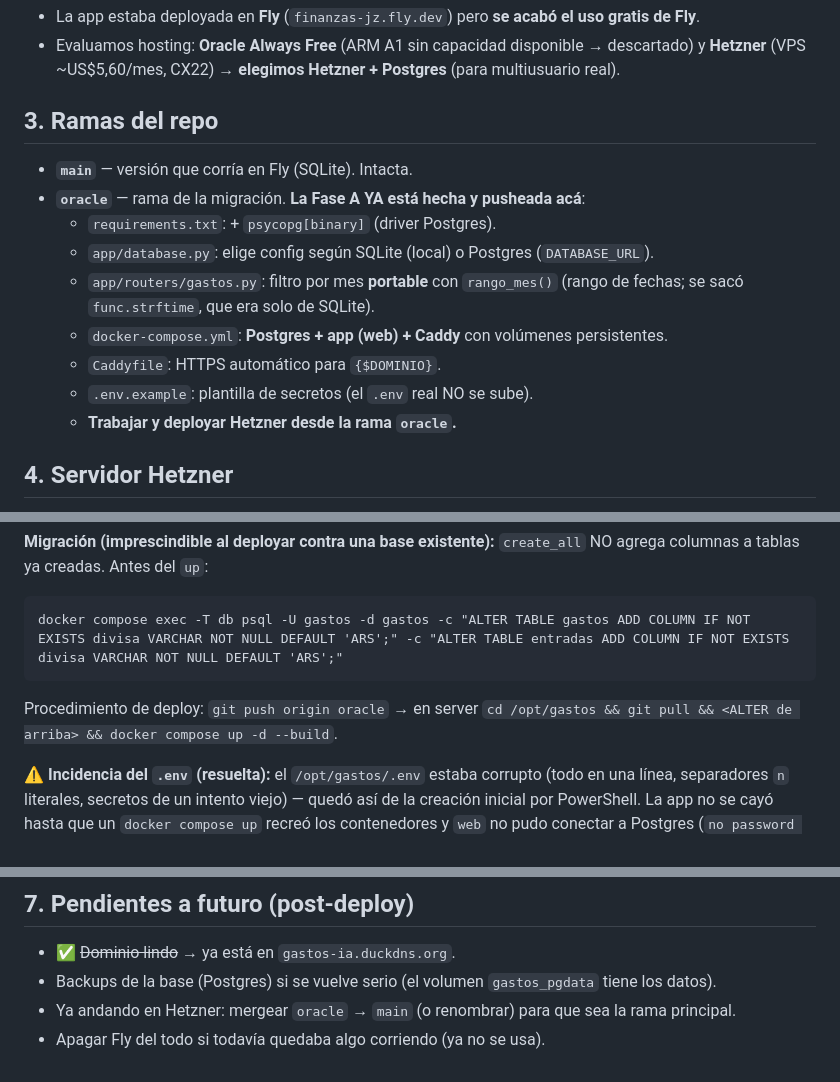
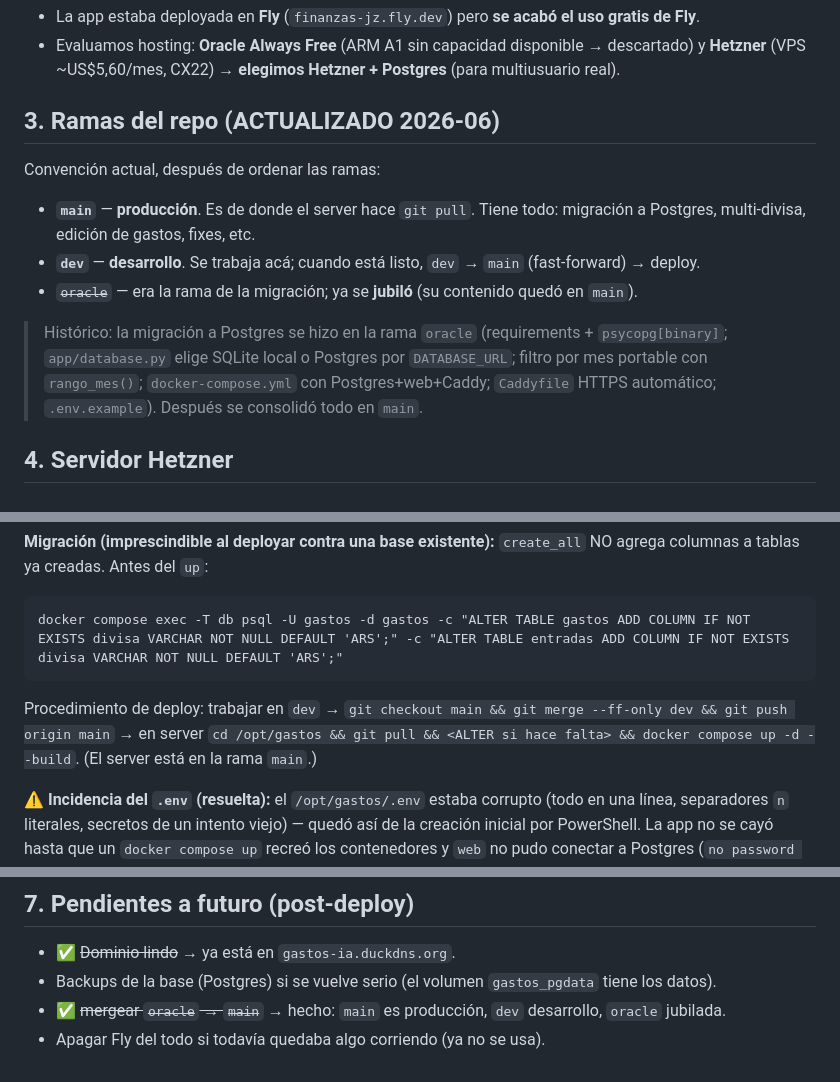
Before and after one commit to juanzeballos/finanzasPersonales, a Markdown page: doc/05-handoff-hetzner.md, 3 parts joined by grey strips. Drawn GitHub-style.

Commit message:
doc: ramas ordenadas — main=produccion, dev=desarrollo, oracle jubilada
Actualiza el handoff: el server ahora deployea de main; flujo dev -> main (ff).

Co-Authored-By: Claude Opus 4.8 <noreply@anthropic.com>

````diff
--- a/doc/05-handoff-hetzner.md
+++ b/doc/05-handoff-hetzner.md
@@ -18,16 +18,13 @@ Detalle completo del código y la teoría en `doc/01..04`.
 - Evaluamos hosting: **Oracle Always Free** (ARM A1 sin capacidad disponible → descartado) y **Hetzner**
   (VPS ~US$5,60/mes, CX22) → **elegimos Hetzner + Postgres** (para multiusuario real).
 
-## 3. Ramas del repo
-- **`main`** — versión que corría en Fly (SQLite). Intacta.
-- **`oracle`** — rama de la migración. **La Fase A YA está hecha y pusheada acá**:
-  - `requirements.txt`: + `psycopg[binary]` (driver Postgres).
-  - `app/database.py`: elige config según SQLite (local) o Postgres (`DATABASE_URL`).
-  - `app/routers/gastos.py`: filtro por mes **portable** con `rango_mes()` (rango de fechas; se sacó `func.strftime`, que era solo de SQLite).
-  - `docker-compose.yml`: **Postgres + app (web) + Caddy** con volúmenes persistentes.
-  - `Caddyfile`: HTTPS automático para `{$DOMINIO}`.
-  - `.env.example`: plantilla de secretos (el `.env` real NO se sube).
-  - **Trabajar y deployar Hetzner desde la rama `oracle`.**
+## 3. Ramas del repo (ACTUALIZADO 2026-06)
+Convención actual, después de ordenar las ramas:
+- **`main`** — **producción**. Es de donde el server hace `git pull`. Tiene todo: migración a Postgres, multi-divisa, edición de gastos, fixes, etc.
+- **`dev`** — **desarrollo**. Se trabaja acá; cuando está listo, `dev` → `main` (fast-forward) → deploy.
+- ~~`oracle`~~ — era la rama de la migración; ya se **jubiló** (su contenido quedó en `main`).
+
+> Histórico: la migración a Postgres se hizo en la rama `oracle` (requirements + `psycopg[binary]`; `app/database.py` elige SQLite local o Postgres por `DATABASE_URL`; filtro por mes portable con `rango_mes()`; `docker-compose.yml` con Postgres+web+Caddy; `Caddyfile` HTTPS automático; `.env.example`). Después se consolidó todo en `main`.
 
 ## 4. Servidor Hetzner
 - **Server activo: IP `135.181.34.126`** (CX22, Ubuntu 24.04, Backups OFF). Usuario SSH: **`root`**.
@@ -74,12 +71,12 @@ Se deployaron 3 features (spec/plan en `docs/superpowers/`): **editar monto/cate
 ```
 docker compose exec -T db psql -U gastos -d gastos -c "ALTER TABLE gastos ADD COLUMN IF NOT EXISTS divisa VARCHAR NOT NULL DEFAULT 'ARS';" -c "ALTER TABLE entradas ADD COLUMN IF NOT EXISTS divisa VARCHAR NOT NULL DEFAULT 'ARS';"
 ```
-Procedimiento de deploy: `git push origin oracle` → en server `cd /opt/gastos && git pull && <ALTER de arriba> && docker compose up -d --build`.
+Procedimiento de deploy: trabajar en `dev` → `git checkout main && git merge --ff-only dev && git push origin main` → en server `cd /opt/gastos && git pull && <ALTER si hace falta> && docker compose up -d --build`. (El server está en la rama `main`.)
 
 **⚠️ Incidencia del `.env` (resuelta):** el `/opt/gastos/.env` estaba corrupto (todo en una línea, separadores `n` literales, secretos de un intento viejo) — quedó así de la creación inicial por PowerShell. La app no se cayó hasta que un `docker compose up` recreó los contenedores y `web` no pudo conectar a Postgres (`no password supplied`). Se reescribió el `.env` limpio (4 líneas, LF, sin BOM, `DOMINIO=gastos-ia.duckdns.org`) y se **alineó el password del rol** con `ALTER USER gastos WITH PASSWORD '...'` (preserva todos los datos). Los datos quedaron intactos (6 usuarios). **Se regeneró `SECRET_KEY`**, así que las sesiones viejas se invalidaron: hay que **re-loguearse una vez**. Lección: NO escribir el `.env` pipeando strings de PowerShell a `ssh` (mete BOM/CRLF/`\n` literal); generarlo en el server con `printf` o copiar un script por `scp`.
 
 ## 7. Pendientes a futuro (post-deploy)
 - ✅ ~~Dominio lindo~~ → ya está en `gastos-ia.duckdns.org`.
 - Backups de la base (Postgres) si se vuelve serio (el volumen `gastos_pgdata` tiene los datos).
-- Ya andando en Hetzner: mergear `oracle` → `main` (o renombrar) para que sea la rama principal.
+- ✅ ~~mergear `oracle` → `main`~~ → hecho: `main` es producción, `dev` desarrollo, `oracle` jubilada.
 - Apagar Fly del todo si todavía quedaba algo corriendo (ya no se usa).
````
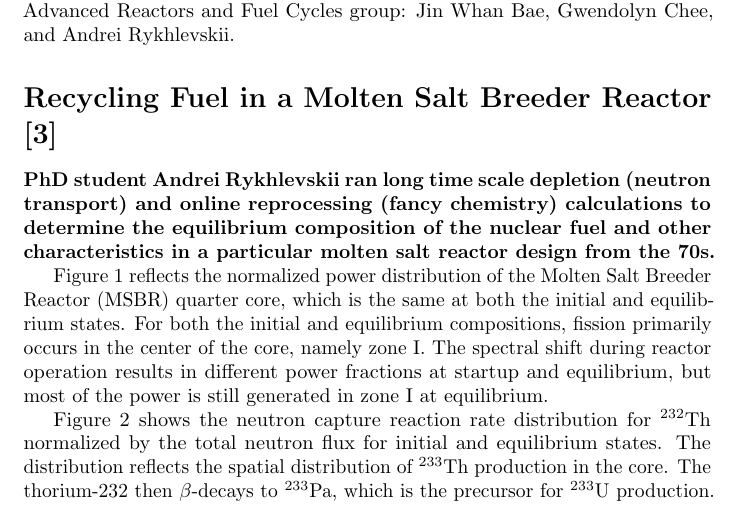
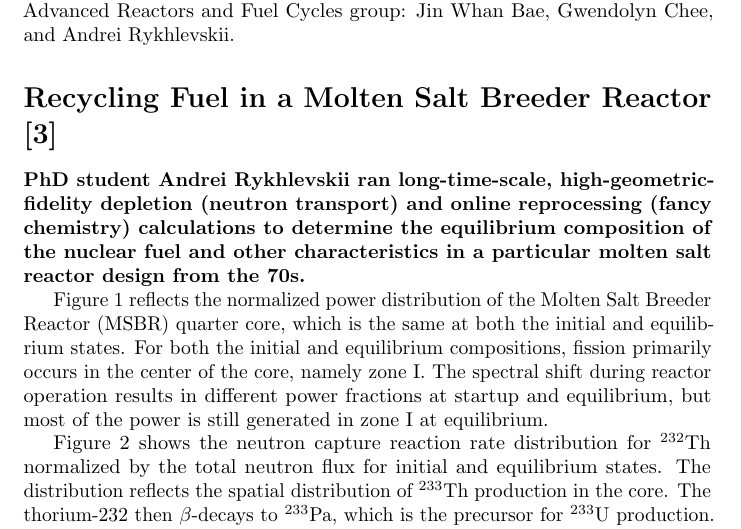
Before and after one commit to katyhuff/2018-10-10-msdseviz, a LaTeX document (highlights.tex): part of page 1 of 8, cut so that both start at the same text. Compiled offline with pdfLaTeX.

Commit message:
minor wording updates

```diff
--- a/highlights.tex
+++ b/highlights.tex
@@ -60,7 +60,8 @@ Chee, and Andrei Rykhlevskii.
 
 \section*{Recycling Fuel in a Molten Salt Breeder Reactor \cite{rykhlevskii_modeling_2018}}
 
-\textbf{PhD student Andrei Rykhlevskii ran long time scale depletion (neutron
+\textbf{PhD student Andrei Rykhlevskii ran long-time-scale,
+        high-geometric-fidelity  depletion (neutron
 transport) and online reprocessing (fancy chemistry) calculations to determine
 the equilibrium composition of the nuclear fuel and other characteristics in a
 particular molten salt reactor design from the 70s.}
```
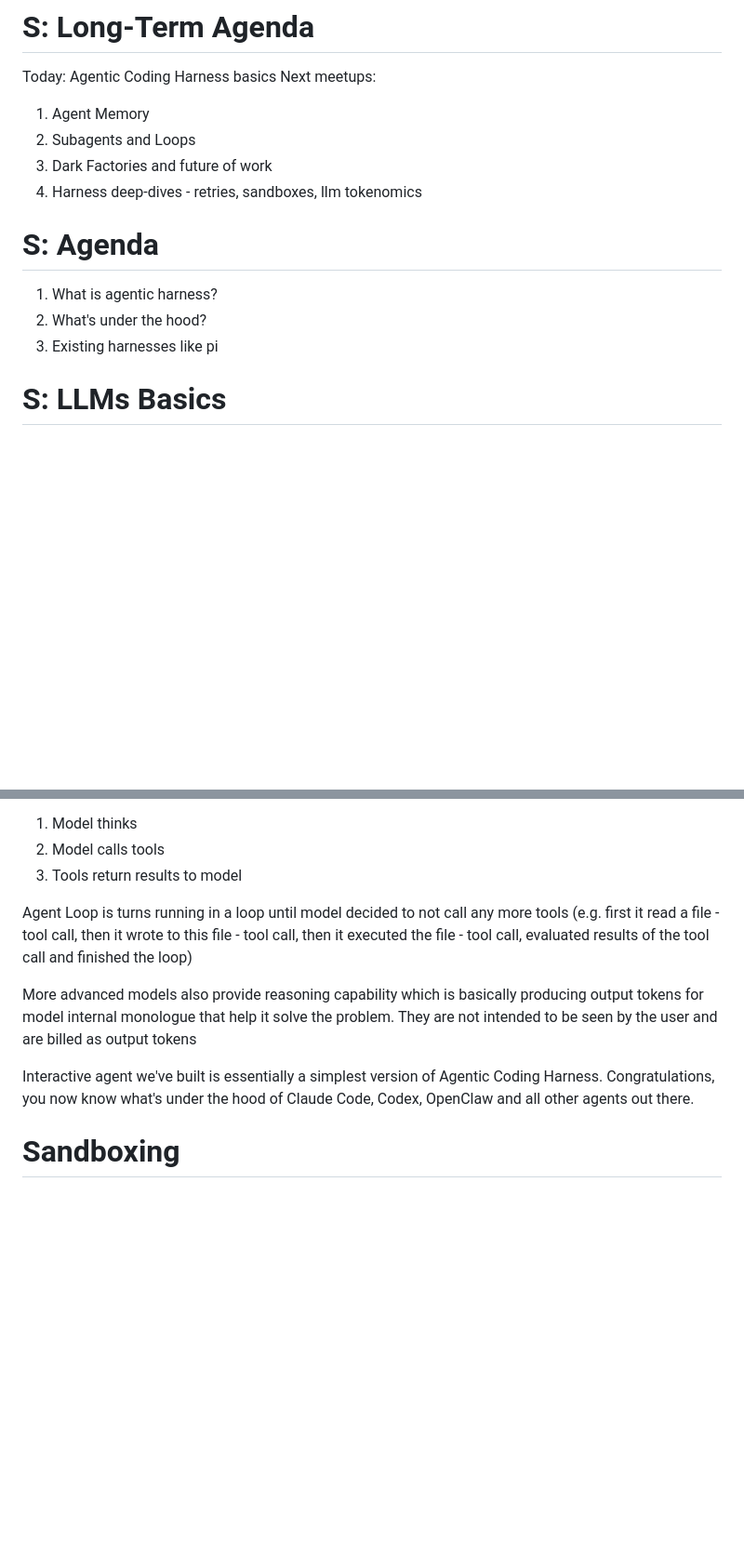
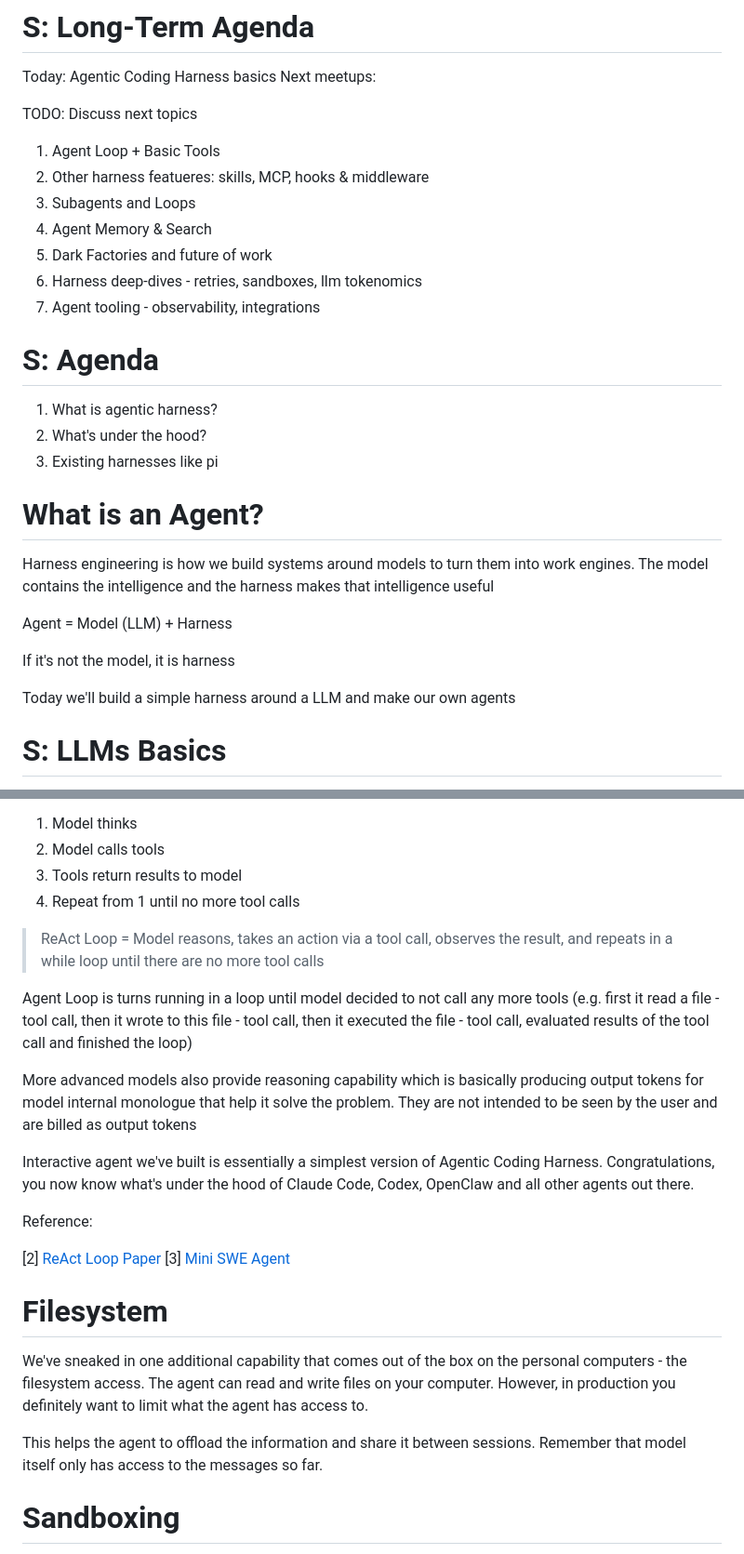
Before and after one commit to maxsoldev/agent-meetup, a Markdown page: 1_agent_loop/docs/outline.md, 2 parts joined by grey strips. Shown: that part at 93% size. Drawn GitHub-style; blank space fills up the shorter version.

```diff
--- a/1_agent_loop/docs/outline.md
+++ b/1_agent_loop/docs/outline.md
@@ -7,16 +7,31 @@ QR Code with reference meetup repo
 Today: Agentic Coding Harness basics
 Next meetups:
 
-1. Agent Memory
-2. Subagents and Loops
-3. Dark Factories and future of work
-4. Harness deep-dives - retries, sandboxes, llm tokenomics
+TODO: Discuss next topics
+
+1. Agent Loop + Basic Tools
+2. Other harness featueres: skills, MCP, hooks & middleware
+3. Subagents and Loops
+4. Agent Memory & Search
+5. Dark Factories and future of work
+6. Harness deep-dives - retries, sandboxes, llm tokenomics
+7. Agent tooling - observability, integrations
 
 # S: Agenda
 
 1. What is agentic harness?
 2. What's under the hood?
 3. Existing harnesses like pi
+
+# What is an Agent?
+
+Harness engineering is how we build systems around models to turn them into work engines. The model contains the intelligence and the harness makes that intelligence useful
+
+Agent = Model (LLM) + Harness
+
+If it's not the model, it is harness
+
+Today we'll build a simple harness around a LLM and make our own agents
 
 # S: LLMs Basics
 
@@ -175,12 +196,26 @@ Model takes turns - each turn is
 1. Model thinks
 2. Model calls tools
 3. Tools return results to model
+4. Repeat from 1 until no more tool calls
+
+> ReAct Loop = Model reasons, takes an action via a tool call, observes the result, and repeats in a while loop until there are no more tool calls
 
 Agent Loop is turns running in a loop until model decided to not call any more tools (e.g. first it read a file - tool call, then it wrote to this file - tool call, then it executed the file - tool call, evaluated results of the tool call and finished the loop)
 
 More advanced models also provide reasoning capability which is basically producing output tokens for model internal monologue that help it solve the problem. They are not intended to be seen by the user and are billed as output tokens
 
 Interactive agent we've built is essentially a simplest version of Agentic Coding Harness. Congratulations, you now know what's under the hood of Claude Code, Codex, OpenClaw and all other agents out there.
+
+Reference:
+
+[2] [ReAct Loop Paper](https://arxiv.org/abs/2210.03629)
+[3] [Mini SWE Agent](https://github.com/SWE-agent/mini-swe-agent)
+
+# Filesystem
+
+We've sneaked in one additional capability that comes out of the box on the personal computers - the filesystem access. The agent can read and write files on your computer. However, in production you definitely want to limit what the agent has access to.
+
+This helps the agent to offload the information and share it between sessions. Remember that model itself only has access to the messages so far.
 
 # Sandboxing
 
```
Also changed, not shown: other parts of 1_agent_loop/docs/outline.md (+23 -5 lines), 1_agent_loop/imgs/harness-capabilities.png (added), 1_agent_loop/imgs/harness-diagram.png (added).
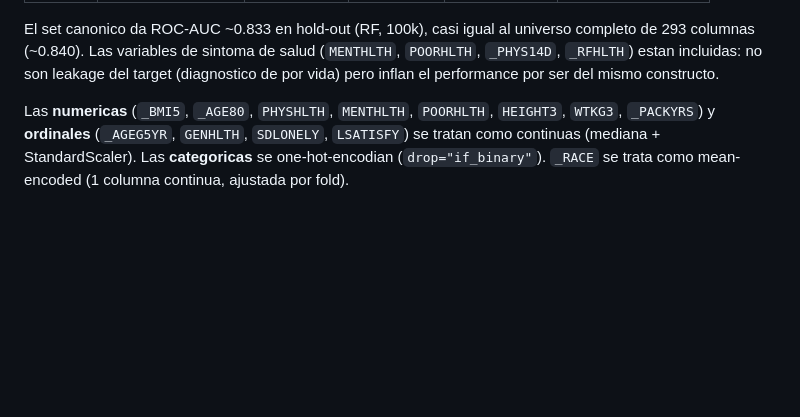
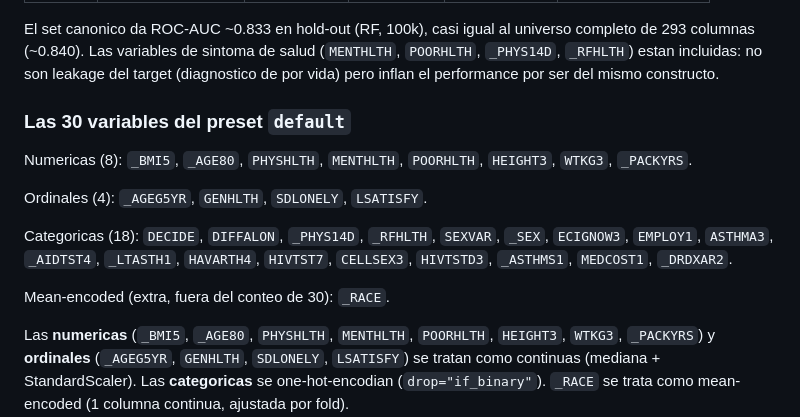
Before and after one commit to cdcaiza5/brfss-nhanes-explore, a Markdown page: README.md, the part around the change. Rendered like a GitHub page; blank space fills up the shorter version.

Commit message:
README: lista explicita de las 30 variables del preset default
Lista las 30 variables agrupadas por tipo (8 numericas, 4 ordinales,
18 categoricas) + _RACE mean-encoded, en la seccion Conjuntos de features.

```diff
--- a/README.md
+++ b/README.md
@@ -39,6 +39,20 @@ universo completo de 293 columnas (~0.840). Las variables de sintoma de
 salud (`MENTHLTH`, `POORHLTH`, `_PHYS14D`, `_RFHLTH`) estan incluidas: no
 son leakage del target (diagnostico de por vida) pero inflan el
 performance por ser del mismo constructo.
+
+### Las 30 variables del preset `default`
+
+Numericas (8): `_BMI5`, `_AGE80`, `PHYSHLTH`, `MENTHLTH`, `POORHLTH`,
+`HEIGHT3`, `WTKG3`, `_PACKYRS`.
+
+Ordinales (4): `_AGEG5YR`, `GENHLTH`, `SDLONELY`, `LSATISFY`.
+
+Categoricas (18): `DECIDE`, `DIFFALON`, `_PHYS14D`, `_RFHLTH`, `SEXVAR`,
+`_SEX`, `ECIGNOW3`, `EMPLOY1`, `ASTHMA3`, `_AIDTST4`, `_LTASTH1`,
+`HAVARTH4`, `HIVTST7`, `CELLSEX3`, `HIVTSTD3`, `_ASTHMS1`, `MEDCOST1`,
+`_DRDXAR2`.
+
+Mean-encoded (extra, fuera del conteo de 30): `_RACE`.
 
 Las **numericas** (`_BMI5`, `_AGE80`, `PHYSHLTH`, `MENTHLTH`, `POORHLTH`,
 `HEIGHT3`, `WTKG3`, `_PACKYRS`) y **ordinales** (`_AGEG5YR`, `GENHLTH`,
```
+===+
§ Exercise
Find the string "Before" in the entries above and return each line that holds it.

§ Completed task
Before and after one commit to juanzeballos/finanzasPersonales, a Markdown page: doc/05-handoff-hetzner.md, 3 parts joined by grey strips. Drawn GitHub-style.
Before and after one commit to katyhuff/2018-10-10-msdseviz, a LaTeX document (highlights.tex): part of page 1 of 8, cut so that both start at the same text. Compiled offline with pdfLaTeX.
Before and after one commit to maxsoldev/agent-meetup, a Markdown page: 1_agent_loop/docs/outline.md, 2 parts joined by grey strips. Shown: that part at 93% size. Drawn GitHub-style; blank space fills up the shorter version.
Before and after one commit to cdcaiza5/brfss-nhanes-explore, a Markdown page: README.md, the part around the change. Rendered like a GitHub page; blank space fills up the shorter version.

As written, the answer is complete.